Permission granted despite locals claiming antisocial behaviour will be an issue

An Bord Pleanála has given the green light to Trinity College Dublin’s (TCD) plans for a 358-bed student residential scheme at Trinity Hall on Dartry Road in Dublin 6.

The project involves the demolition of Cunningham House and the provision of connected residential blocks, with one reaching to eight storeys in height.

The appeals board granted planning permission despite Dublin 6 residents claiming that drunken, disorderly and antisocial behaviour by student residents would be an issue.

An objection lodged on behalf of the management company of the Temple Square South residential complex — Elderberry Ltd — by Hughes Planning and Development Consultants said that its clients were living with antisocial behaviour by students.

The submission claimed this would substantially worsen with 358 additional students at Trinity Hall.

However, addressing the claims of antisocial behaviour, board inspector Rónán O’Connor said he was satisfied that with student accommodation management in place, the potential for noise and antisocial behaviour would be minimised.

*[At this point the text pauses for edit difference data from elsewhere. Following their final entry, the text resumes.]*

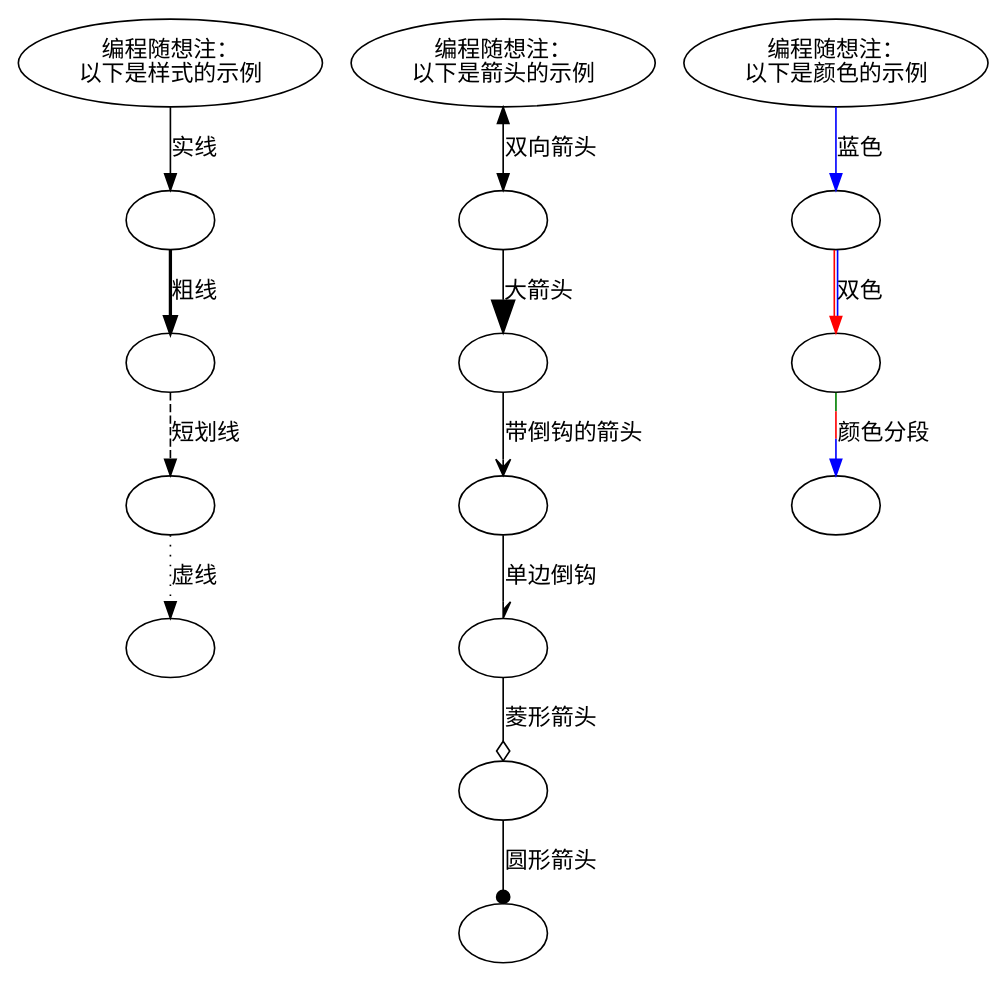
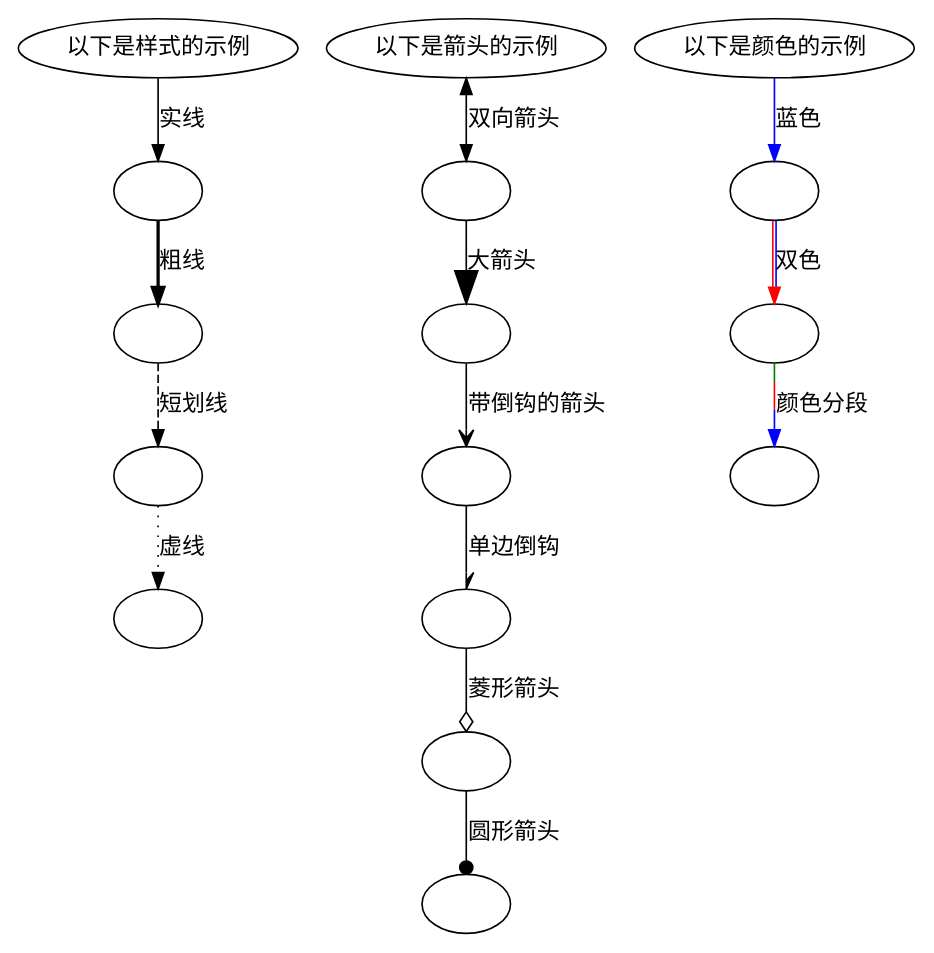
The fourth of 6 diagrams in blog/software/graphviz.org (pinvondev/pinvondev.github.io), drawn with Graphviz before and after one commit. The commit also changed other lines of this file and 1 other file, not shown here.

```diff
--- a/blog/software/graphviz.org
+++ b/blog/software/graphviz.org
@@ -129,27 +129,27 @@
 #+BEGIN_SRC DOT
 digraph edge_attr
 {
-    style0[label="编程随想注：\n以下是样式的示例"];
+    style0[label="以下是样式的示例"];
     style1[label=""] style2[label=""] style3[label=""] style4[label=""];
 
     style0 -> style1 [style=solid, label="实线"];
     style1 -> style2 [style=bold, label="粗线"];
     style2 -> style3 [style=dashed, label="短划线"];
     style3 -> style4 [style=dotted, label="虚线"];
 
-    arrow0[label="编程随想注：\n以下是箭头的示例"];
+    arrow0[label="以下是箭头的示例"];
     arrow1[label=""] arrow2[label=""] arrow3[label=""] arrow4[label=""] arrow5[label=""] arrow6[label=""];
     arrow0 -> arrow1 [dir=both, label="双向箭头"];
     arrow1 -> arrow2 [arrowsize=2.0, label="大箭头"];
     arrow2 -> arrow3 [arrowhead="open", label="带倒钩的箭头"];
     arrow3 -> arrow4 [arrowhead="halfopen", label="单边倒钩"];
     arrow4 -> arrow5 [arrowhead="ediamond", label="菱形箭头"];
     arrow5 -> arrow6 [arrowhead="dot", label="圆形箭头"];
 
-    color0[label="编程随想注：\n以下是颜色的示例"];
+    color0[label="以下是颜色的示例"];
     color1[label=""] color2[label=""] color3[label=""];
     color0 -> color1 [color="blue", label="蓝色"];
     color1 -> color2 [color="red:blue", label="双色"];
     color2 -> color3 [color="green:red;0.4:blue", label="颜色分段"];
 }
 #+END_SRC
```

Mr O’Connor said TCD already has a combination of directly employed TCD staff and contracted security on duty in the existing residences on a 24/7 basis and that the reception is always staffed.

Mr O’Connor said “potential antisocial behaviour by future occupants of the development, outside of the boundaries of the site would be a matter for the authorities if such issues were to arise”.

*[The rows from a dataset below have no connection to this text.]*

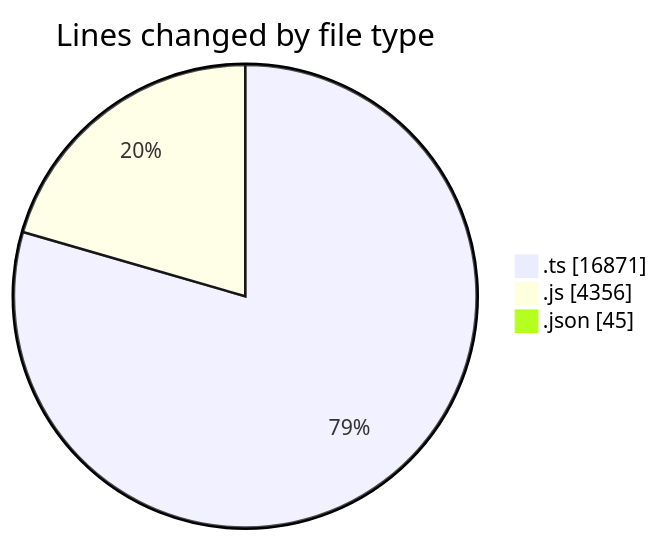
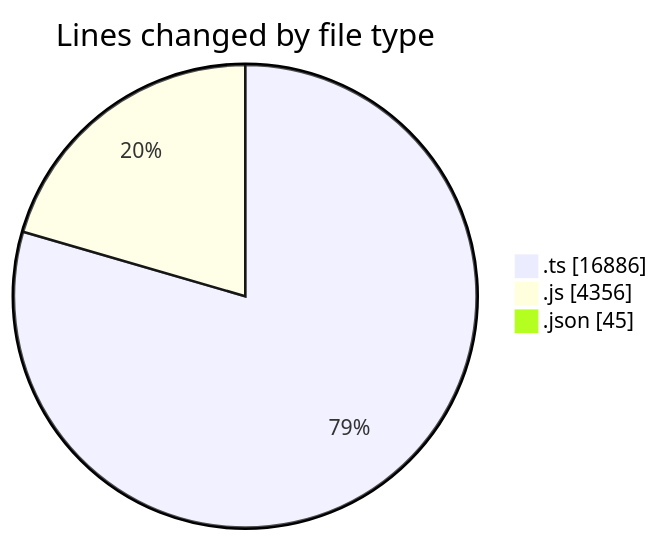
Before and after one commit to momahboobian/code-tracking: the first of 2 diagrams in 2025-07-29/cda/README.md, drawn with Mermaid. The commit also changed other lines of this file and 1 other file, not shown here.

````diff
--- a/2025-07-29/cda/README.md
+++ b/2025-07-29/cda/README.md
@@ -30,7 +30,7 @@
 ```mermaid
 pie showData
 title Lines changed by file type
-".ts" : 16871
+".ts" : 16886
 ".js" : 4356
 ".json" : 45
 ```
````
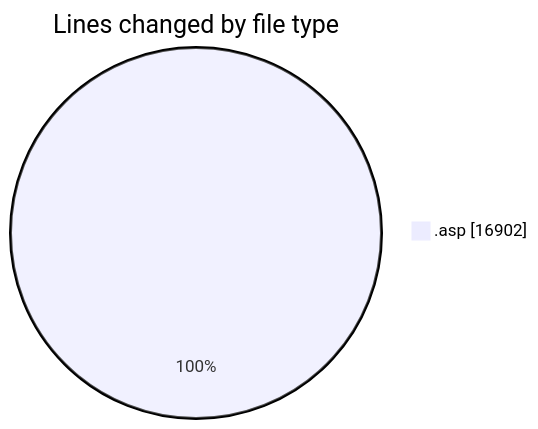
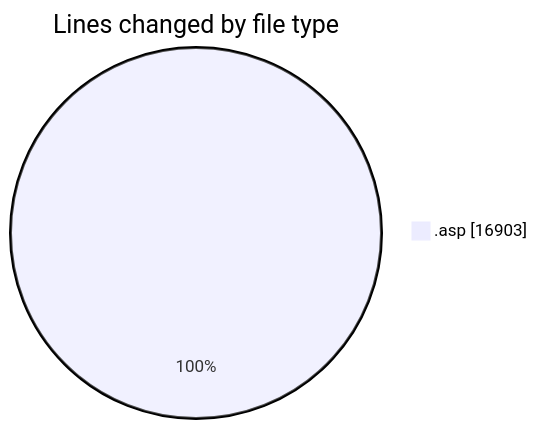
One commit to julien-gomy/code-tracking changed the first of 2 diagrams in 2025-11-14/cdp_aleoudev_fr__workspace_/README.md. Above: the diagram before and after it, drawn with Mermaid. The commit also changed other lines of this file and 1 other file, not shown here.

````diff
--- a/2025-11-14/cdp_aleoudev_fr__workspace_/README.md
+++ b/2025-11-14/cdp_aleoudev_fr__workspace_/README.md
@@ -36,5 +36,5 @@
 ```mermaid
 pie showData
 title Lines changed by file type
-".asp" : 16902
+".asp" : 16903
 ```
````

Mr O’Connor also said a number of submissions said the proposal would “result in a reduction in property values”. He said this contention was “not supported by any evidence”.

Recommending a grant of permission in his 175-page report, Mr O’Connor said the student accommodation scheme was desirable due to its proximity to third-level institutions and public transport services.

Mr O’Connor said he was satisfied the development would not have any significant adverse impacts on the amenities of the surrounding area. “The future occupiers of the scheme will also benefit from a high standard of internal amenity,” he said.

TCD already provides 995 bed spaces at Trinity Hall and planning consultants for TCD, Declan Brassil & Company, said the proposed development would “assist in addressing the current undersupply of student accommodation in Dublin city and reduce pressure on the private rental market”.

A spokesman for TCD said: “The university is delighted with this positive outcome, but at present is unable to comment further on the detailed time frames for the next stages of the project.”

Gordon Deegan

Gordon Deegan

Gordon Deegan is a contributor to The Irish Times